Dataset excerpts:
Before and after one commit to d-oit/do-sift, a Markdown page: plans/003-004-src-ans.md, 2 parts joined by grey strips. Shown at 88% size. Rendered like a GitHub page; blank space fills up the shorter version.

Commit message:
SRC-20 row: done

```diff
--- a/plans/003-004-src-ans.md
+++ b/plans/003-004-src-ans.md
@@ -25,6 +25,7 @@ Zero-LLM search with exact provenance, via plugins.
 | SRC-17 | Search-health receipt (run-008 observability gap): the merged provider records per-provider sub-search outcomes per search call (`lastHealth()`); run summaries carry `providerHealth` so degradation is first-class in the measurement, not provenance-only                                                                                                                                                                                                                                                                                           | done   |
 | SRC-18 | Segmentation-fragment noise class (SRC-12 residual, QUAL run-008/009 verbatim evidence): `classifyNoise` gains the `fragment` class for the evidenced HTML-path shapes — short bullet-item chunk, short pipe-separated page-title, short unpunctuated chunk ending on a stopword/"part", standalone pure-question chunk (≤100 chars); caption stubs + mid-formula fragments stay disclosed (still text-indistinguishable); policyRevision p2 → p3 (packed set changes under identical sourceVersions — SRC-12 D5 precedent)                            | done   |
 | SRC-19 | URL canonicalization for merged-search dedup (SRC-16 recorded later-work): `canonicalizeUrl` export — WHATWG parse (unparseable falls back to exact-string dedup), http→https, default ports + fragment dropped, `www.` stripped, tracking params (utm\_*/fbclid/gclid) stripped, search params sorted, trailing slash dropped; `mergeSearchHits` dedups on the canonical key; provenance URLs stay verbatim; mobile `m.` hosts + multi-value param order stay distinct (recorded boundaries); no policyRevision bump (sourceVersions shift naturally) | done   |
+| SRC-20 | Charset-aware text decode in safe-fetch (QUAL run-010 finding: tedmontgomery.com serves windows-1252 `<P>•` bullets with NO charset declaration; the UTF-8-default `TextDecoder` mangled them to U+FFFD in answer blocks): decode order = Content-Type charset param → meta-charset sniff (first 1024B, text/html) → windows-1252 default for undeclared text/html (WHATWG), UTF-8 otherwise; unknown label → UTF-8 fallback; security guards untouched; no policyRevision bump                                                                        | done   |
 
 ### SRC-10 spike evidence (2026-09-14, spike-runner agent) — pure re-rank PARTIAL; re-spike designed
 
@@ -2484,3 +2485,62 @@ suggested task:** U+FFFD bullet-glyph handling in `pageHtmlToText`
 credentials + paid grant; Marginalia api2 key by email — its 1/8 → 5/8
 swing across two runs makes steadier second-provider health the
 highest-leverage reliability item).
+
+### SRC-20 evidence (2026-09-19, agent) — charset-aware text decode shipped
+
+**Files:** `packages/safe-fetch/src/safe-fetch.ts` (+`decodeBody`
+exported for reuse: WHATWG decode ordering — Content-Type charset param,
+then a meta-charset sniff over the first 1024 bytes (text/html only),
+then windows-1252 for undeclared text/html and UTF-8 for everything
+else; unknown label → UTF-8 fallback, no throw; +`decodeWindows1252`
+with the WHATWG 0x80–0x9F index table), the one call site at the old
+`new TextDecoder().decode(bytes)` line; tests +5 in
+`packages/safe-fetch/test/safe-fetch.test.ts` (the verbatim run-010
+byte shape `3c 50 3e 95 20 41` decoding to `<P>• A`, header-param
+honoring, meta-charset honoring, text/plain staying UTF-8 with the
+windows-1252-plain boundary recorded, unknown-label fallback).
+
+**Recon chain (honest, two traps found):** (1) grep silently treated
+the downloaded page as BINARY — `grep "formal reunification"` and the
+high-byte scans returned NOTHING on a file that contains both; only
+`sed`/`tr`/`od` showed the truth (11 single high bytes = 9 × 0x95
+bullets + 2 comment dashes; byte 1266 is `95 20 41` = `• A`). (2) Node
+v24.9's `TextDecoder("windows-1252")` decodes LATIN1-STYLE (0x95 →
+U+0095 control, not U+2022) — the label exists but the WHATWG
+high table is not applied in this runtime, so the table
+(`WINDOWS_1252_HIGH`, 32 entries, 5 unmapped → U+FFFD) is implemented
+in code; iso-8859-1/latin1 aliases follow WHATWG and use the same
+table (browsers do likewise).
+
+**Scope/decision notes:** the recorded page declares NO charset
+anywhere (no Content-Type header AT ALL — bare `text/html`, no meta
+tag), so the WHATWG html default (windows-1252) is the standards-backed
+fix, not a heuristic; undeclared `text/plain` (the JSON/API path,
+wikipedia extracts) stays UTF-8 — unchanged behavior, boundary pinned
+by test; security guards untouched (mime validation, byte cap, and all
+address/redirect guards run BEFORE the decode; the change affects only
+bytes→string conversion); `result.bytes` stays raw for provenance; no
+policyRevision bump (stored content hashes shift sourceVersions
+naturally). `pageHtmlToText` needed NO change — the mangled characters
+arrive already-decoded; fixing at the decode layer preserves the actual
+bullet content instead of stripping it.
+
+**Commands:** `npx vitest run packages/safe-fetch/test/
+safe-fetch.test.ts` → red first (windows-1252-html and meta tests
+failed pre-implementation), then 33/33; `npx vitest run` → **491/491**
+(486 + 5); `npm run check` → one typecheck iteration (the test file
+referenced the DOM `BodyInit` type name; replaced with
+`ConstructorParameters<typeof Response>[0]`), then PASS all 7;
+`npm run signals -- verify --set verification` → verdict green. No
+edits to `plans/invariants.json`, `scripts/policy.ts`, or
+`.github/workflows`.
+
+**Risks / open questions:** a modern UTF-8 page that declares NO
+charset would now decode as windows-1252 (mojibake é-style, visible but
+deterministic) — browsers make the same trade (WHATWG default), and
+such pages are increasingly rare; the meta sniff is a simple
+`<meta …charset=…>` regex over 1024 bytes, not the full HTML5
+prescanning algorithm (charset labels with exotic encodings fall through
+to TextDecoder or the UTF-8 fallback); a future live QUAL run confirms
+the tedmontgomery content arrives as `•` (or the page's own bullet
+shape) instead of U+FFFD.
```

* _What needs to be done_
Each line holding the word "charset" must be copied from the data.

* _Answer box_
+| SRC-20 | Charset-aware text decode in safe-fetch (QUAL run-010 finding: tedmontgomery.com serves windows-1252 `<P>•` bullets with NO charset declaration; the UTF-8-default `TextDecoder` mangled them to U+FFFD in answer blocks): decode order = Content-Type charset param → meta-charset sniff (first 1024B, text/html) → windows-1252 default for undeclared text/html (WHATWG), UTF-8 otherwise; unknown label → UTF-8 fallback; security guards untouched; no policyRevision bump                                                                        | done   |
+### SRC-20 evidence (2026-09-19, agent) — charset-aware text decode shipped
+exported for reuse: WHATWG decode ordering — Content-Type charset param,
+then a meta-charset sniff over the first 1024 bytes (text/html only),
+honoring, meta-charset honoring, text/plain staying UTF-8 with the
+**Scope/decision notes:** the recorded page declares NO charset
+charset would now decode as windows-1252 (mojibake é-style, visible but
+`<meta …charset=…>` regex over 1024 bytes, not the full HTML5
+prescanning algorithm (charset labels with exotic encodings fall through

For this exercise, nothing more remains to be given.